Let’s get started on creating your very own Fairphone OS build! As Fairphone OS is largely based on the Android Open Source Project (AOSP), the steps to build are quite similar to building AOSP. So you might find the resources on the AOSP website helpful.
Prepare the Build Environment¶
Before actually getting and building your own version of Fairphone OS,
you should make sure that your system is properly set up to build it.
You can follow this handy
guide at the
AOSP project site to set up your build environment, which also explains
you how to setup
ccache to speed up compilation. If you run the
latest long term support version of
you should be good to go after installing some packages with the
$ sudo apt-get install openjdk-7-jdk bison g++-multilib git gperf \ libxml2-utils make python-networkx zlib1g-dev:i386 zip
Getting the Source¶
Now that your system is ready to build Fairphone OS, it’s time to download the source.
As Fairphone OS consists of many subprojects, we will use the
tool to download the source code. It is very handy to install
in a user local bin directory.
If you do not already have a user local
bin directory, create one and
add it to your
PATH environment variable:
$ mkdir ~/bin $ export PATH=~/bin:$PATH
You might want to add the last command to your
.zshrc, in case you are using the right shell) configuration file.

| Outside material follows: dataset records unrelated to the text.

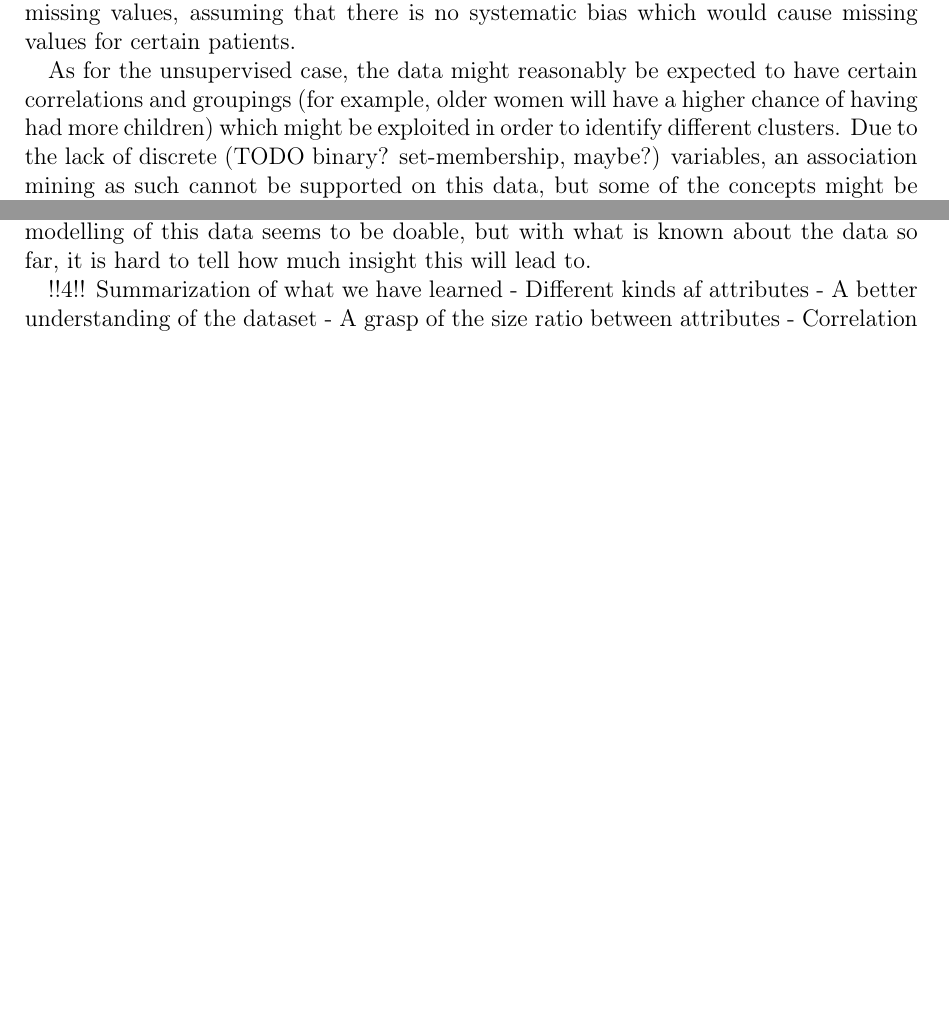
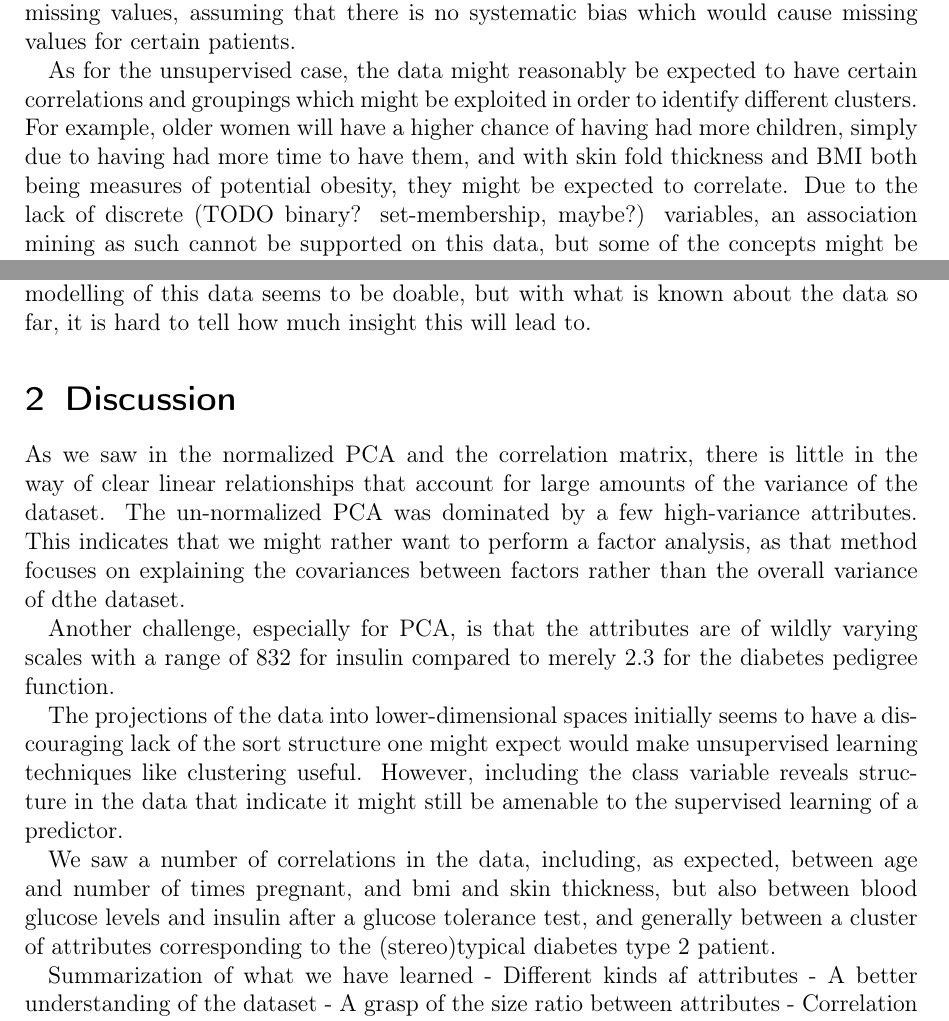
Before and after one commit to Intro-til-Machine-Learning-AHM/Projekt1, a LaTeX document (skabelon.tex, which reads rapport.tex): two parts of pages 2 and 5 of 5, joined at a grey line, cut so that both start at the same text, the shorter picture padded with empty space. Compiled offline with pdfLaTeX.

Commit message:
Start på 4

```diff
--- a/rapport.tex
+++ b/rapport.tex
@@ -50,9 +50,12 @@ which would cause missing values for certain patients.
 As for the unsupervised case,
 the data might reasonably be expected to have certain correlations
 and groupings
-(for example, older women will have a higher chance of having had more children)
 which might be exploited
 in order to identify different clusters.
+For example, older women will have a higher chance of having had more children,
+simply due to having had more time to have them,
+and with skin fold thickness and BMI both being measures of potential obesity,
+they might be expected to correlate.
 Due to the lack of discrete (TODO binary? set-membership, maybe?) variables,
 an association mining as such cannot be supported on this data,
 but some of the concepts might be generalizable to a continous case.
@@ -209,7 +212,38 @@ variation might not equal great importance.
 The modelling of this data seems to be doable, but with what is known about the data
 so far, it is hard to tell how much insight this will lead to.
 
-!!4!!
+\section{Discussion}
+As we saw in the normalized PCA and the correlation matrix,
+there is little in the way of clear
+linear relationships that account for
+large amounts of the variance of the dataset.
+The un-normalized PCA was dominated by a few high-variance attributes.
+This indicates that we might rather want to perform a factor analysis,
+as that method focuses on explaining the covariances between factors rather
+than the overall variance of dthe dataset.
+
+Another challenge,
+especially for PCA,
+is that the attributes are of wildly varying scales
+with a range of 832 for insulin compared to merely 2.3
+for the diabetes pedigree function.
+
+The projections of the data into lower-dimensional spaces
+initially seems to have a discouraging lack of the sort structure
+one might expect would make unsupervised learning techniques like clustering useful.
+However, including the class variable reveals structure in the data
+that indicate it might still be amenable to
+the supervised learning of a predictor.
+
+We saw a number of correlations in the data,
+including, as expected,
+between age and number of times pregnant,
+and bmi and skin thickness,
+but also between blood glucose levels and insulin after a glucose tolerance test,
+and generally between a cluster of attributes corresponding to
+the (stereo)typical diabetes type 2 patient.
+
+
 Summarization of what we have learned
 - Different kinds af attributes
 - A better understanding of the dataset
```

Now we download
$ curl https://storage.googleapis.com/git-repo-downloads/repo-1.22 > ~/bin/repo
You might want to check if you downloaded the right file by verifying its SHA1 checksum:
$ sha1sum ~/bin/repo
The checksum for the latest version 1.22 is
If the checksum is correct make repo executable by running
$ chmod u+x ~/bin/repo
Register an account¶
We kindly ask you to register a Gerrit account for cloning the repositories. This might come in handy later on when you want to contribute code back. Click on the register link using OpenID and upload an SSH key into your Gerrit account.
Initializing the repo¶
Our code is based on Code Aurora code, with the manifest being LA.BF.1.1.1-03010-8x74.0. Let’s create a new working directory and initialize it:
$ mkdir fairphone_os && cd fairphone_os $ repo init -u ssh://code.fairphone.com:29418/fp2-dev/manifest -b fp2-sibon $ # or for http based access $ # repo init -u https://code.fairphone.com/gerrit/fp2-dev/manifest -b fp2-sibon
Now let’s download the source by issuing the following command:
$ repo sync
The first time you’ll do that it will take quite some time.
Getting the Binary Components¶
Unfortunalty, not all components of Fairphone OS can be released as open source, so you have to download a set of binary drivers and install them into the the source tree:
$ wget https://code.fairphone.com/downloads/FP2/blobs/fp2-sibon-17.08.1-blobs.tgz $ md5sum fp2-sibon-17.08.1-blobs.tgz cc86a1f553efe33406dedbdf11f3c18d fp2-sibon-17.08.1-blobs.tgz $ sha256sum fp2-sibon-17.08.1-blobs.tgz 10de27a786dcfff4c437fe617bfa22ae3fab31d7214116dc53c10a08f49a4cd1 fp2-sibon-17.08.1-blobs.tgz $ tar zxvf fp2-sibon-17.08.1-blobs.tgz $ sh fp2-sibon-17.08.1-blobs.sh
Finally, you have everything set to initiate the build process.
Run the following command to initialize the build environment:
$ . build/envsetup.sh
Now configure the kind of build we want to make by running:
$ choosecombo 1 FP2 2
$ make -j8
Now you can watch some cat videos on Youtube until the compilation is done.
Did compilation succeed without errors? That’s awesome, because now it’s time to flash your Fairphone 2 by running:
$ fastboot flashall
fastboot is most probably waiting for your Fairphone 2 to be connected
to your computer. For
fastboot to actually find your device it has
to be brought into a special mode called fastboot mode. You can
achieve that by powering on the phone while holding the volume down
button. Once your phone is in fastboot mode (given it is connected to
your PC via USB ;)
fastboot will start flashing your device and
reboot it into your own-built Fairphone OS.